Denver put the first-round tender on Marshall over a month ago, but teams were unwilling to give up a first-round draft pick to land Marshall's services.
Now, with just nine days remaining until the 2010 NFL Draft , the waiting game has begun.
There have been several teams rumored to be interested in trading for Marshall, and his signing of the tender could mean the Broncos have a deal (or deals) in place that could send Marshall to another team for a different package, and not the pre-designated first-round pick.
Marshall now holds a slight advantage, as the Broncos definitely don't want to walk into 2010 with a disgruntled star, and then watch him walk in 2011. They want to get the most out of him while they still can.
The Seattle Seahawks still remain the top guess for an ultimate landing spot for Marshall, although Marshall's connections with Mike Shanahan and Jay Cutler have the Washington Redskins and Chicago Bears frequently coming up in talks.
If the compensation is lessened to a second-round pick or a package deal, the Bears could still find themselves in the mix.
With everything moving a mile a minute, and with so little time before the draft, here's a breakdown of some possible scenarios that could have Marshall playing football elsewhere in 2010(in no particular order):

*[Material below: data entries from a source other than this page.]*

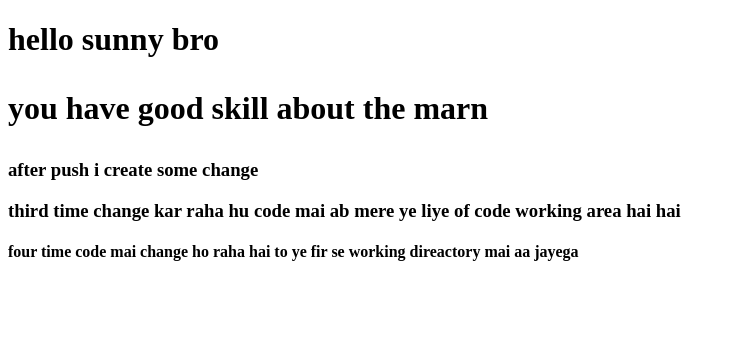
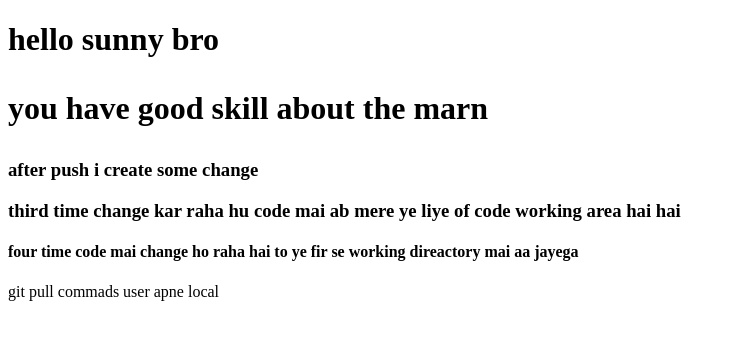
Before and after one commit to ksunnyumar5848-byte/LearnGit_concept, a plain HTML site: page index.html in a window 1280 px wide. Shown: the whole page, without its empty margins (0-736 px from the left). Drawn offline with Linux system fonts and the light colour scheme.

Commit message:
mere collbarator code push kiya hai

```diff
--- a/index.html
+++ b/index.html
@@ -26,5 +26,6 @@
                direactory mai aa jayega
            </p>
        </h4>
+        <p> git pull commads user apne local  </p>
 </body>
 </html>
```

Why it works: The Broncos get a receiver back, get a veteran DE/OLB who still has something left and is versatile, and get a solid pick.
Why it doesn't: Denver may still be asking too much, and signing Jason Taylor (especially just to trade him) may be very difficult.
2. Washington trades Jason Campbell, Malcolm Kelly, and their second-round pick for Marshall and Denver's third.
Why it works: Helps Denver feel even better than before about their quarterbacks, gives them the pick they crave, and a receiver to work with. Washington still gets a pick back, and unloads the unhappy Campbell (who will remain unhappy).
Why it doesn't: Denver doesn't need Campbell, and they probably don't want to lose any picks.
3. Chicago trades Devin Hester, a second, and a fourth round pick for Marshall.
Why it works: Denver gets two quality picks and a receiver/return guy to help impact the offense and special teams, while Chicago gets to hold onto it's pride and keep at least one pick in the first four rounds. Let's face it: Jerry Angelo and Lovie Smith have their backs against the wall, and they know it.
Why it doesn't: Denver thinks they can win with anyone at receiver, so they'll want defensive players to add, not a receiver who thinks he's better than he is. The two solid picks might get talks rolling, though.
4. Seattle trades Deion Branch and it's second first-round pick for Marshall.
Why it works: Denver gets another body at receiver, and the pick they desire.
Why it doesn't: Denver might be holding out for more, and odds are they want nothing to do with Branch, either.
In the end, the team with the most chips to play with is going to land Marshall. That puts Seattle in front, and it's ultimately their decision. If they want Marshall, they can have him, as they have the picks to go to battle with.
The same can be said for the San Francisco 49ers" target="_blank">San Francisco 49ers , who also have two picks in the first-round, although no one is too sure if they're even interested.